Monopoly Capitalism

Document Type

Encyclopedia Entry

Publication Date


Publication Title

Wiley Blackwell Encyclopedia of Social Theory

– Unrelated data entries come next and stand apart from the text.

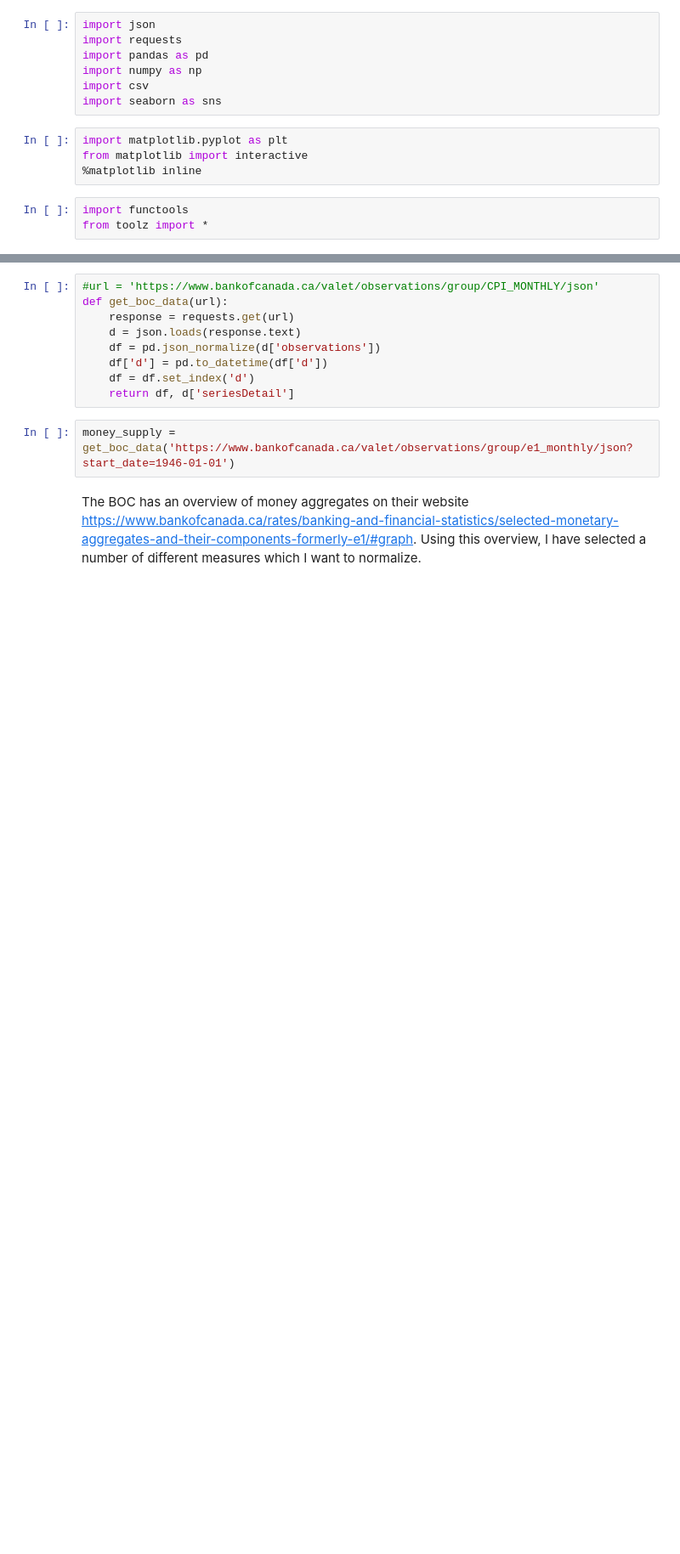
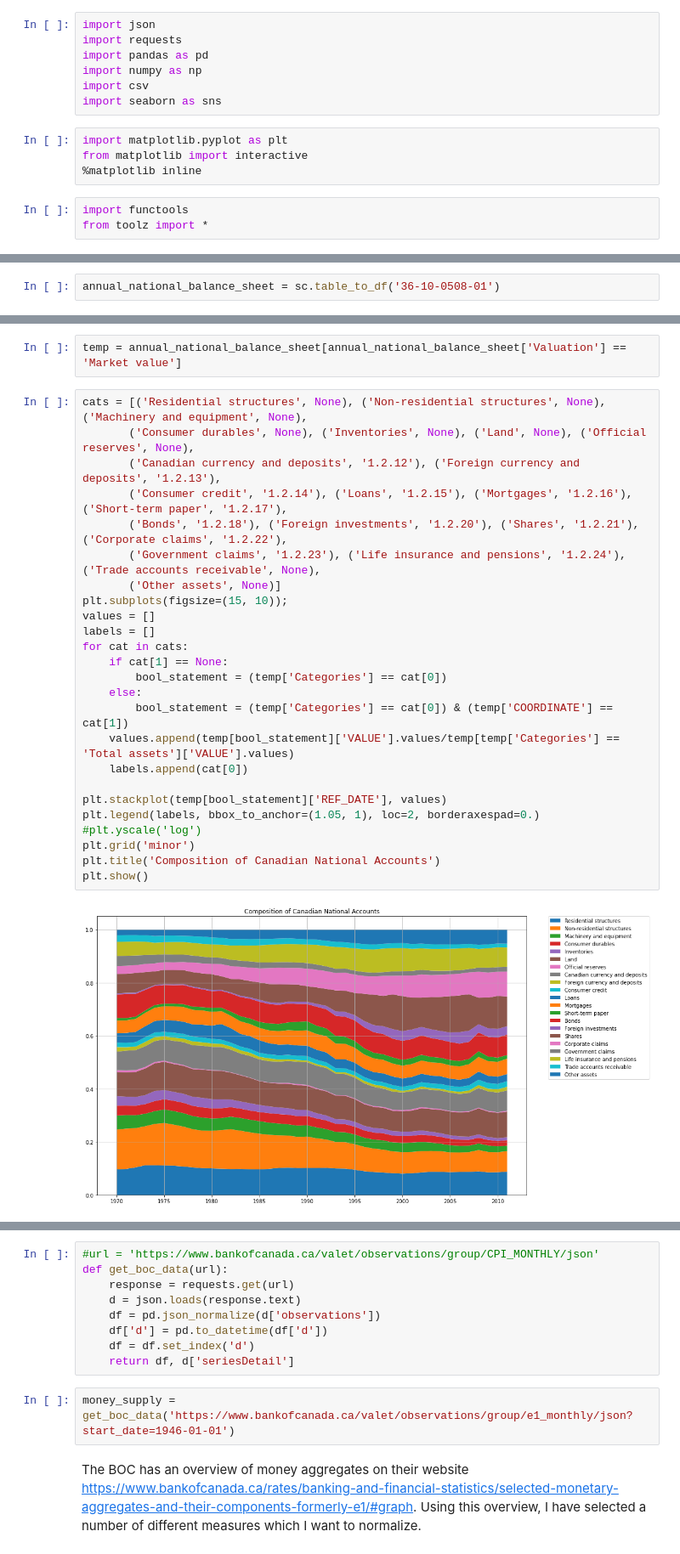
Before and after one commit to aurora-analysis/Canadian-Dollar-Notebooks, a Jupyter notebook: Housing and CPI Analysis.ipynb, the cells around one changed output, grey strips where cells are left out. Shown at 85% size. Drawn from its saved outputs; the diff is of its cells as text; blank space fills up the shorter version.

Commit message:
Update Housing and CPI Analysis.ipynb
addition of canada's historical balance sheet and CPI notes

```diff
--- a/Housing and CPI Analysis.ipynb
+++ b/Housing and CPI Analysis.ipynb
@@ -33,0 +43,2 @@ from toolz import *
+# %%
+annual_national_balance_sheet = sc.table_to_df('36-10-0508-01')
@@ -33,0 +47,29 @@ from toolz import *
+# %%
+temp = annual_national_balance_sheet[annual_national_balance_sheet['Valuation'] == 'Market value']
+# %%
+cats = [('Residential structures', None), ('Non-residential structures', None),('Machinery and equipment', None),
+       ('Consumer durables', None), ('Inventories', None), ('Land', None), ('Official reserves', None),
+       ('Canadian currency and deposits', '1.2.12'), ('Foreign currency and deposits', '1.2.13'),
+       ('Consumer credit', '1.2.14'), ('Loans', '1.2.15'), ('Mortgages', '1.2.16'), ('Short-term paper', '1.2.17'),
+       ('Bonds', '1.2.18'), ('Foreign investments', '1.2.20'), ('Shares', '1.2.21'), ('Corporate claims', '1.2.22'),
+       ('Government claims', '1.2.23'), ('Life insurance and pensions', '1.2.24'), ('Trade accounts receivable', None),
+       ('Other assets', None)]
+plt.subplots(figsize=(15, 10));
+values = []
+labels = []
+for cat in cats:
+    if cat[1] == None:
+        bool_statement = (temp['Categories'] == cat[0])
+    else:
+        bool_statement = (temp['Categories'] == cat[0]) & (temp['COORDINATE'] == cat[1])
+    values.append(temp[bool_statement]['VALUE'].values/temp[temp['Categories'] == 'Total assets']['VALUE'].values)
+    labels.append(cat[0])
+
+plt.stackplot(temp[bool_statement]['REF_DATE'], values)
+plt.legend(labels, bbox_to_anchor=(1.05, 1), loc=2, borderaxespad=0.)
+#plt.yscale('log')
+plt.grid('minor')
+plt.title('Composition of Canadian National Accounts')
+plt.show()
+# %% [output]
+[figure, added]
```
Also changed, not shown: parts of 8 cells of this notebook.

Monopoly describes a concentration of market share where competition is limited or nonexistent. The term “monopoly capitalism” is used to describe an aspect or stage of capitalism in which monopoly control is widespread and explicit, though the ideological fiction of free markets and competition is still maintained in public discourse. V. I. Lenin observed that it was financial sector gains from colonization that drives the economics of imperialism which is in turn crucial to understanding modern warfare and politics. Financial and monopoly capitalism has involved banks, but technical control is located in stockbrokers (who control trusts) and individual large-scale entrepreneurs (who control cartels). The identification of monopoly capitalism on a worldwide scale also led to the core–periphery model of political and economic power. While it is often thought that monopoly signals a move away from competition, it is more accurate to say that monopolies intensify cooperation among a ruling class and intensify competition between classes.